About this task =>
Show me every line in the listing that has the word "site".

- - - - -

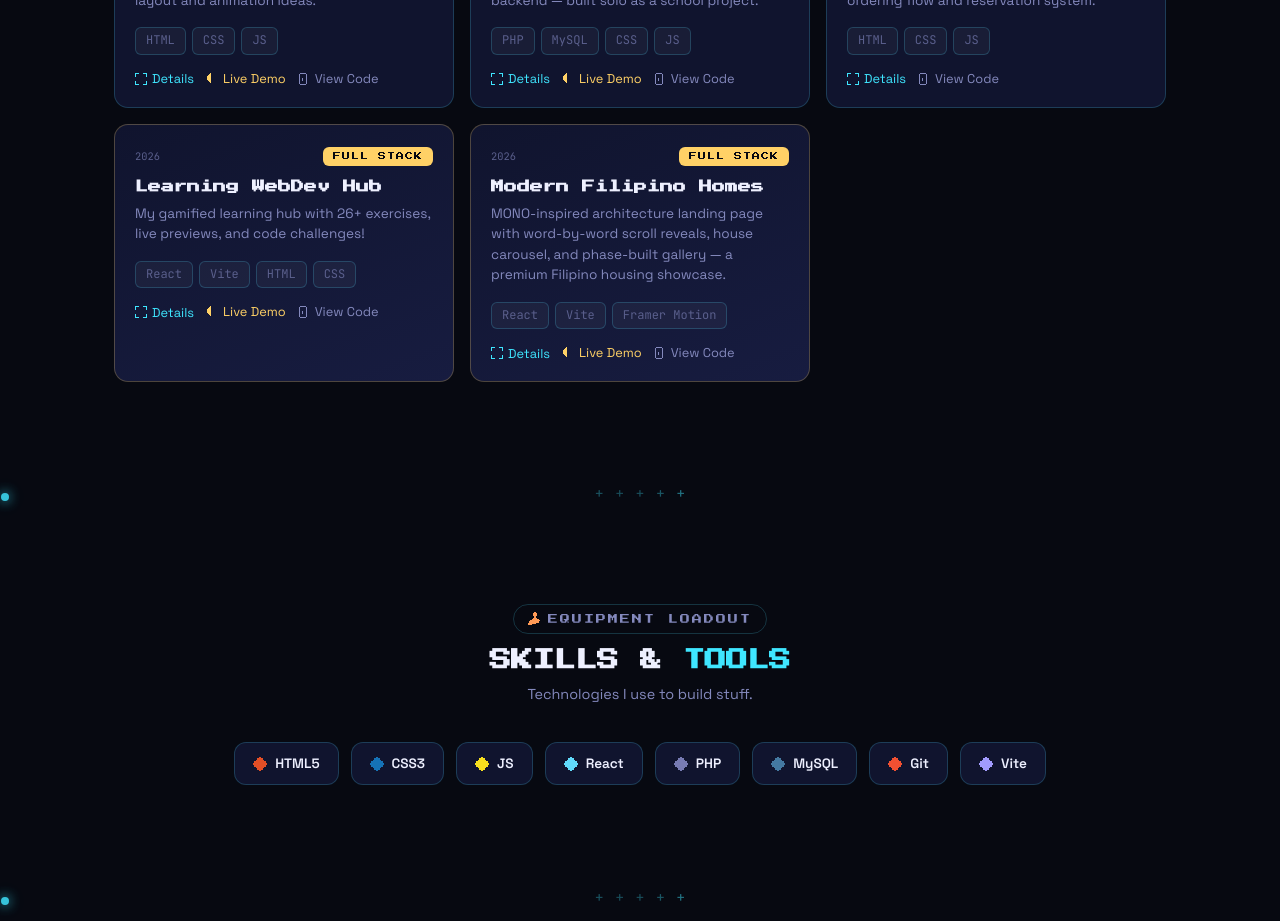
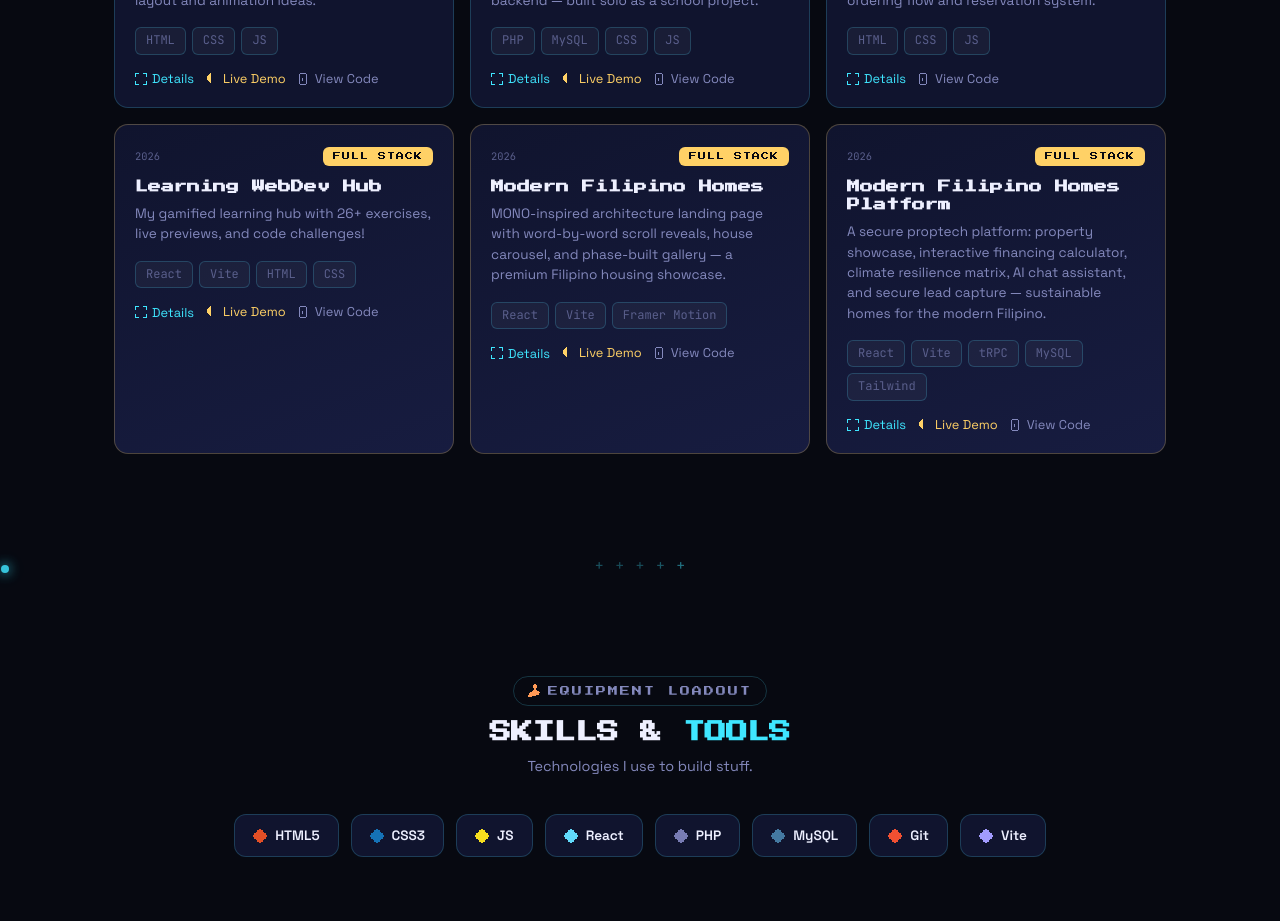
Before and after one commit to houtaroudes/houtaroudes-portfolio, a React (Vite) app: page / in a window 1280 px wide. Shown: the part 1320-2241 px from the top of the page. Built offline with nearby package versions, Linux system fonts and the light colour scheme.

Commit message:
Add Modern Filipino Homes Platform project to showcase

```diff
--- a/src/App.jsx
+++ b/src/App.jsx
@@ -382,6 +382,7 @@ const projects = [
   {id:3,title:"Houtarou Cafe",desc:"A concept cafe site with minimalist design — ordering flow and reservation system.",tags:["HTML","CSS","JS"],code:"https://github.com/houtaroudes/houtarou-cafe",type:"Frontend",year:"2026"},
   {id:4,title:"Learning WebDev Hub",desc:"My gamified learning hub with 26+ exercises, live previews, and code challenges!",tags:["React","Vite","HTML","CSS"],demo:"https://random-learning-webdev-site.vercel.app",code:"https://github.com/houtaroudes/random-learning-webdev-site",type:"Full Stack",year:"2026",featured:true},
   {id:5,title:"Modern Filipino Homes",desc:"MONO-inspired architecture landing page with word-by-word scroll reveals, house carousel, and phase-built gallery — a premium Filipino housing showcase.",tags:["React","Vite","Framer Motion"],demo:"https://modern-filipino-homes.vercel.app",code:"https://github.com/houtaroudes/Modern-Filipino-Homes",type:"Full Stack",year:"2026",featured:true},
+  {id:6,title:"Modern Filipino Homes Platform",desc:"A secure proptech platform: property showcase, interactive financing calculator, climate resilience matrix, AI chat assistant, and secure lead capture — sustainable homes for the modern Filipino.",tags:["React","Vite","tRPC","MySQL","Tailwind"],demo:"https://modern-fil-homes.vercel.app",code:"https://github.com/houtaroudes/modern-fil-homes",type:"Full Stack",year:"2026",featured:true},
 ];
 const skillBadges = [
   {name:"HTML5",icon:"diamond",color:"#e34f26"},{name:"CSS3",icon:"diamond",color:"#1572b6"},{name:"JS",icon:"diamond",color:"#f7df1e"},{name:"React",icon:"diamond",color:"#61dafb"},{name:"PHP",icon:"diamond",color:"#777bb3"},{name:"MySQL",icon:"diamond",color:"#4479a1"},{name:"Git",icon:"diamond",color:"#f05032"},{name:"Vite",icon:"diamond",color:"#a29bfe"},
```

- - - - -

Result for this task =>
   {id:3,title:"Houtarou Cafe",desc:"A concept cafe site with minimalist design — ordering flow and reservation system.",tags:["HTML","CSS","JS"],code:"https://github.com/houtaroudes/houtarou-cafe",type:"Frontend",year:"2026"},
   {id:4,title:"Learning WebDev Hub",desc:"My gamified learning hub with 26+ exercises, live previews, and code challenges!",tags:["React","Vite","HTML","CSS"],demo:"https://random-learning-webdev-site.vercel.app",code:"https://github.com/houtaroudes/random-learning-webdev-site",type:"Full Stack",year:"2026",featured:true},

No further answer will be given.